"He was flushed red and was having trouble breathing," Fornataro said.
"I'm swelling up all over. My throat's starting to swell up. I got hives all over. I know I need the EpiPen," Cook said.
He was with his buddies, getting ready to go golfing at Sylvan Heights Golf Course when he was stung by 20 bees and he's allergic.
He reached for his EpiPen, but it was expired and not working, so he drove straight to East Side Pharmacy.
Without question, Fornataro handed Cook an EpiPen.
"He could have passed away,” Fornataro said.
"He saved my life. He definitely did," Cook said.
Hours later: "They said they'll only pay for the generic," Fornataro said.
Highmark said the name brand EpiPen is not covered under Cook's insurance and instead of paying $6, he would now have to pay $600.

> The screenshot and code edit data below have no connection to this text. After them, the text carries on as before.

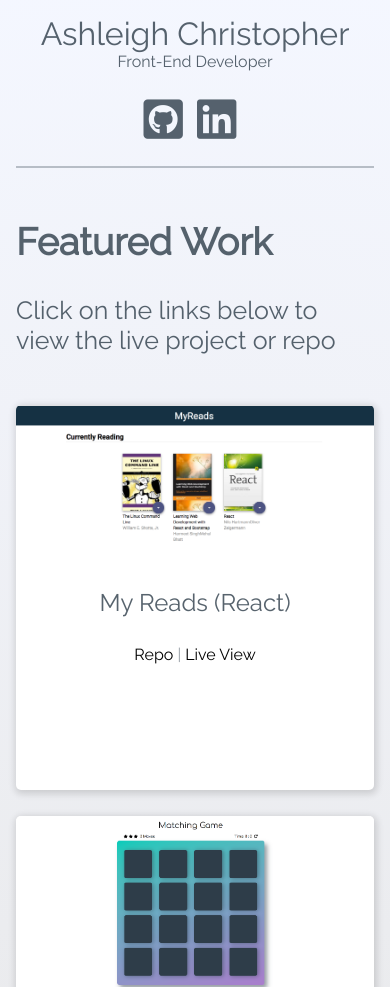
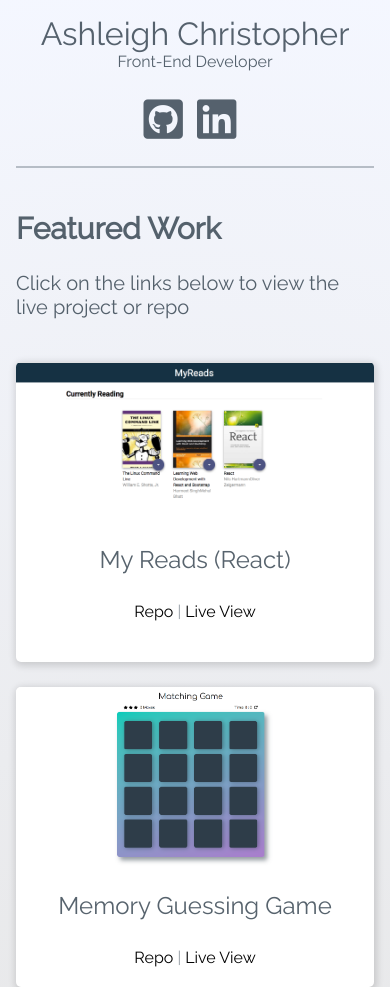
Before and after one commit to ashleighc207/fend-portfolio-project, a plain HTML site: page index.html in a window 390 px wide. Shown: the top 987 px of the page. Drawn offline with Linux system fonts and the light colour scheme.

Commit message:
adjust mobile styles slightly

```diff
--- a/css/styles.css
+++ b/css/styles.css
@@ -142,7 +142,7 @@ a:hover {
 	}
 	.heading-one {
 		margin: .5em auto;
-		font-size: 25px;
+		font-size: 20px;
 	}
 }
 
@@ -157,6 +157,7 @@ a:hover {
 	.project-module {
 		width: 100%;
 		margin: .8em 0;
+		max-height: 300px;
 	}
 	.contact-links {
 		margin-top: 1em;
@@ -172,7 +173,7 @@ a:hover {
 		flex-direction: column;
 	}
 	.header-text {
-	text-align: center;
+		text-align: center;
 	}
 	.container {
 		margin: 0 1em;
```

"It's an emergency situation, it's not like I'm trying to gain anything,” Cook said.
Fornataro put in several calls to the insurance company to plead the case.
Cook showed us the letter, which states, “We are sorry to inform you that request for the coverage of this drug does not meet the criteria for approval and has been denied."

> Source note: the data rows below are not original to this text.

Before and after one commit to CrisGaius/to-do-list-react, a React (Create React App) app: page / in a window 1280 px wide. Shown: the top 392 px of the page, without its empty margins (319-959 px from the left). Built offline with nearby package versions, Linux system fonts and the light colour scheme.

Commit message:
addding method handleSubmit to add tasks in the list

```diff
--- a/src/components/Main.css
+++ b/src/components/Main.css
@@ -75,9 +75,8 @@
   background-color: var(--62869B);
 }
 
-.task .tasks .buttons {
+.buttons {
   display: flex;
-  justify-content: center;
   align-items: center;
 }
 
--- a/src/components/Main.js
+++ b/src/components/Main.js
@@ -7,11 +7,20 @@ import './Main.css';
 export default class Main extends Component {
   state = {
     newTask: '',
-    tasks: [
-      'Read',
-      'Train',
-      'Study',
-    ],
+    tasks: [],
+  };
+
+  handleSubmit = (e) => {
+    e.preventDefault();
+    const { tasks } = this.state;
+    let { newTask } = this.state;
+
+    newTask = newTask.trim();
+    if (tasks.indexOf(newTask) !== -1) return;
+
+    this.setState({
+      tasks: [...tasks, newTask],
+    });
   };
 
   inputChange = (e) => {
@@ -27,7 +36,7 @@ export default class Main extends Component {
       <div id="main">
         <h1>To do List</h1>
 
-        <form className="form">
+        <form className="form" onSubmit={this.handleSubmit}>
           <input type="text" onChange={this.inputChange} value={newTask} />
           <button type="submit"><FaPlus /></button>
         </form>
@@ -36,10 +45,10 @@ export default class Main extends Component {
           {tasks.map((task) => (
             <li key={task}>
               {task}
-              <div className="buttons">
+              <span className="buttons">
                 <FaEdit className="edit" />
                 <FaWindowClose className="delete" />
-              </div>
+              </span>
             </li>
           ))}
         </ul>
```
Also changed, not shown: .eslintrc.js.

"It was an emergency situation. I wasn't worried about whether to grab the brand or generic. My whole concern was getting Dan the medication so he's alive today," Fornataro said.
Channel 11 reached out to the insurance company for answers, which told us, "Highmark is unable to comment at this time."
So what happens next? They’re working to file an appeal with Highmark and Cook is even looking to take part in a peer-to-peer review to argue the claim.
Cox Media Group